Today I spent four hours in my office at Boston College meeting individually with each of my students from one of my First-Year Writing Seminars. (On Wednesday, I’ll meet with students from my other section). I once had a professor tell me that he didn’t really get to know his students’ names until he sat down with them face-to-face across a desk to discuss their writing, and there’s a lot of truth behind that statement. When you teach first-year writing, you learn a great deal about your students as you read papers describing their experiences and opinions and perspectives, and sitting down to talk with each of your students individually provides a different dynamic than interacting on paper or in a group. You get to associate a face, personality, and entire person with the words on the page, especially as you listen to each student describe what he or she is struggling with in their writing.
When I first started teaching first-year writing as a graduate Teaching Fellow at Boston College twenty years ago, I was terrified to give my first round of student conferences. Standing in front of a classroom of students felt a bit like acting or performing stand-up comedy: you could hide behind a persona, filling the class period (if necessary) with silly stories and anecdotes. But when you sit face-to-face with someone across a desk, there’s a heightened level of expectation. The knowledge that students had dragged themselves out of their dorm rooms and trudged across campus to meet with me for fifteen precious minutes—time they could have spent sleeping or studying or doing homework—made me wonder if I had anything helpful to say. I worried that my students would show up at my office expecting wisdom and guidance, only to realize I’m as clueless as the next person.
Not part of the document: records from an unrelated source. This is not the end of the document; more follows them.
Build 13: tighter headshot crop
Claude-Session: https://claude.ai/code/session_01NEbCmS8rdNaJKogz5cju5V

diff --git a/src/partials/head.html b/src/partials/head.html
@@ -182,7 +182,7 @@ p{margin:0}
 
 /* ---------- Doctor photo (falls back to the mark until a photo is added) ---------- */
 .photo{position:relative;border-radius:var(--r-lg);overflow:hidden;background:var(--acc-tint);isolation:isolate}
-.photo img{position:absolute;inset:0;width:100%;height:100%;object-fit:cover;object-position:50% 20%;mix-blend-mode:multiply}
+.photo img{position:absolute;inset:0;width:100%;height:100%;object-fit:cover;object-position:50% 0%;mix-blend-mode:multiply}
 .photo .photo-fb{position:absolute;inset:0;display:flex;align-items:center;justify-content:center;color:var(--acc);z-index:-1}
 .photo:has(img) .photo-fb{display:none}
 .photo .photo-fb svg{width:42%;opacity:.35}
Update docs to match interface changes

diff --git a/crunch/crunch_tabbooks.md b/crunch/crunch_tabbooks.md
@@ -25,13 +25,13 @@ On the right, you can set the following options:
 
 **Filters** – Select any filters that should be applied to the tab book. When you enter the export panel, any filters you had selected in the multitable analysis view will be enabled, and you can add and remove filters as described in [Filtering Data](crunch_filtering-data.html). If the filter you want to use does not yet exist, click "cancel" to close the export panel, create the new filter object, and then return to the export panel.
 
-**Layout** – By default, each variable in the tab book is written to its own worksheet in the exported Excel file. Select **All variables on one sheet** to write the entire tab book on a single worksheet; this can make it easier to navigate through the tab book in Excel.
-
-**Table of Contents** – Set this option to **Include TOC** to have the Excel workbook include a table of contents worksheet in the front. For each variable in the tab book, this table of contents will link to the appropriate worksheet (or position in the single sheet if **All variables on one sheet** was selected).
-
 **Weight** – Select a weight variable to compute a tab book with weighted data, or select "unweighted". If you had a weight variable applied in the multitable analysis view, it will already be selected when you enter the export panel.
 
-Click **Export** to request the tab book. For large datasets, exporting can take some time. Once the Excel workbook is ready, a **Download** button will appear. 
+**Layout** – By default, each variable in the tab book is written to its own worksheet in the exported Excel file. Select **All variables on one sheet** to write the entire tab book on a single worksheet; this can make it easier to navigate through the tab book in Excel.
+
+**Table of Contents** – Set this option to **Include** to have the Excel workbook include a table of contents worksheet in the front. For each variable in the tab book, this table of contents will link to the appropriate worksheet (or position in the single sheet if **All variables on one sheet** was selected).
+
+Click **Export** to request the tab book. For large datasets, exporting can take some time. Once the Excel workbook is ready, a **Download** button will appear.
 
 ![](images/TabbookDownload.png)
Today’s conferences felt far less fraught than the ones I held when I was an earnest young Teaching Fellow just starting out. Back then, I thought I had to have some sort of wisdom to share: if I failed to hand each student a profound, neatly packaged nugget of insight, I’d somehow failed my job. Now, however, I see student conferences differently. Not only do I have more experience working with lots of students over the years, I also have experience answering questions as a Senior Dharma Teacher at the Cambridge Zen Center. Meeting face-to-face with a first-year student to talk about a piece of writing isn’t that much different, I’ve discovered, than sitting in the Zen Center interview room answering questions from fellow meditators. In both cases, you can’t ever predict what sort of situation you’ll face when you ask the next person to come in and sit down. All you can do in that split second between one meeting and the next is take a breath and quietly promise to be present with whatever question, situation, or scenario walks through the door.
When I first started giving consulting interviews at the Zen Center, Zen Master Bon Haeng (aka Mark Houghton) gave me a priceless bit of advice I’ve thought back on every time I give consulting interviews. Zen Master Mark said the purpose of a consulting interview isn’t to answer a person’s questions but simply to share an experience. Consulting interviews aren’t about explaining Zen practice in tidy terms that tie everything up in a neat little bow: the mysteries of human suffering are too complex for that, and no teacher can ever digest your life for you. Instead of worrying about saying the right thing (or saying the thing that will amaze and impress), teachers should focus on being present with their students. It isn’t a matter of giving students the answers as if from on high: it’s about sitting alongside students while they figure things out for themselves, offering whatever gentle guidance and feedback you can while being attentive to what’s being said on the page and between the lines.
Over the course of the semester, I’ll meet with my First Year Writing students at least three more times: one conference for each of the four essays they’ll write this term. I know from experience that when you meet individually with a student for that many times in a 15-week term, you end up covering a lot of emotional as well as intellectual ground. If you’re strong enough to stay present, you’ll see a combination of breakdowns and breakthroughs, frustrations and failures. Writing is hard work, and it doesn’t always proceed in a tidy line from “good” to “better” to “best.” Sometimes it feels like you’re writing in circles, and some of the sweetest successes are the ones that took the most effort to achieve.